• Provided data
------------------------------------------------------------
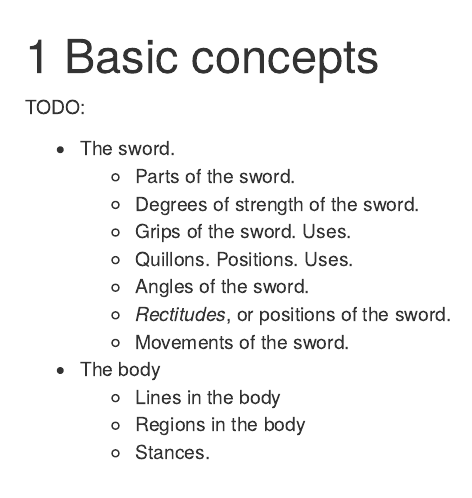
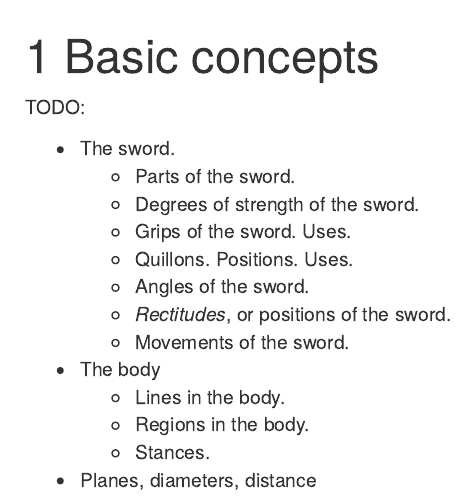
Before and after one commit to Lornebradia/VerdaderaDestreza, an R Markdown document (01-basic.Rmd): the page in a window 1100 px wide, from its top. Rendered offline with R 4.5, knitr and Pandoc, with nearby package versions; drawn as R Markdown's standard HTML page in place of the format the file asks for.

Commit message:
Update 01-basic.Rmd

```diff
--- a/01-basic.Rmd
+++ b/01-basic.Rmd
@@ -11,6 +11,7 @@ TODO:
   + _Rectitudes_, or positions of the sword.
   + Movements of the sword.
 + The body
-  + Lines in the body
-  + Regions in the body
+  + Lines in the body.
+  + Regions in the body.
   + Stances.
+ + Planes, diameters, distance
```
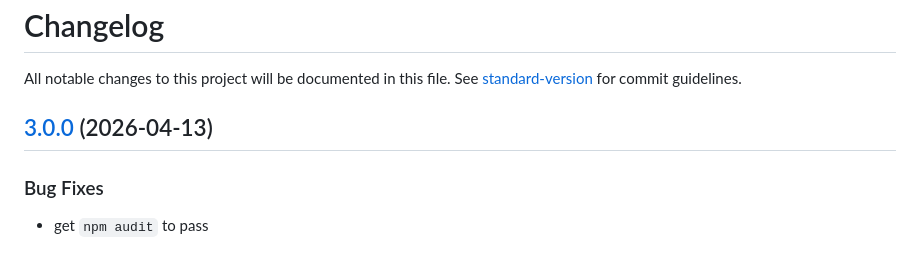
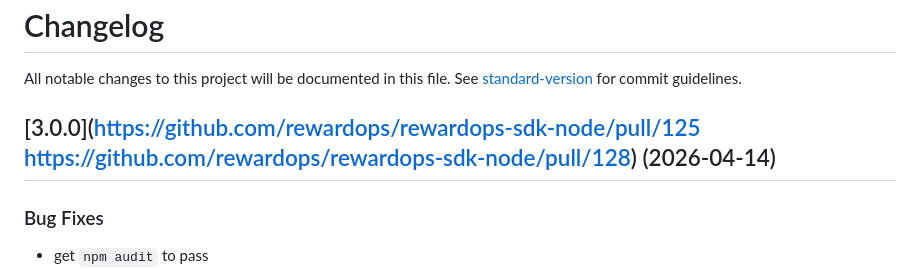
Before and after one commit to rewardops/rewardops-sdk-node, a Markdown page: CHANGELOG.md, the part around the change. Rendered like a GitHub page.

```diff
--- a/CHANGELOG.md
+++ b/CHANGELOG.md
@@ -2,7 +2,7 @@
 
 All notable changes to this project will be documented in this file. See [standard-version](https://github.com/conventional-changelog/standard-version) for commit guidelines.
 
-## [3.0.0](https://github.com/rewardops/rewardops-sdk-node/pull/125) (2026-04-13)
+## [3.0.0](https://github.com/rewardops/rewardops-sdk-node/pull/125 https://github.com/rewardops/rewardops-sdk-node/pull/128) (2026-04-14)
 
 ### Bug Fixes
 
```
------------------------------------------------------------
• Task objective
Keep every word of the data as it is when you write it out, but drop the pictures.

• Exercise result
Before and after one commit to Lornebradia/VerdaderaDestreza, an R Markdown document (01-basic.Rmd): the page in a window 1100 px wide, from its top. Rendered offline with R 4.5, knitr and Pandoc, with nearby package versions; drawn as R Markdown's standard HTML page in place of the format the file asks for.

Commit message:
Update 01-basic.Rmd

```diff
--- a/01-basic.Rmd
+++ b/01-basic.Rmd
@@ -11,6 +11,7 @@ TODO:
   + _Rectitudes_, or positions of the sword.
   + Movements of the sword.
 + The body
-  + Lines in the body
-  + Regions in the body
+  + Lines in the body.
+  + Regions in the body.
   + Stances.
+ + Planes, diameters, distance
```
Before and after one commit to rewardops/rewardops-sdk-node, a Markdown page: CHANGELOG.md, the part around the change. Rendered like a GitHub page.

```diff
--- a/CHANGELOG.md
+++ b/CHANGELOG.md
@@ -2,7 +2,7 @@
 
 All notable changes to this project will be documented in this file. See [standard-version](https://github.com/conventional-changelog/standard-version) for commit guidelines.
 
-## [3.0.0](https://github.com/rewardops/rewardops-sdk-node/pull/125) (2026-04-13)
+## [3.0.0](https://github.com/rewardops/rewardops-sdk-node/pull/125 https://github.com/rewardops/rewardops-sdk-node/pull/128) (2026-04-14)
 
 ### Bug Fixes
 
```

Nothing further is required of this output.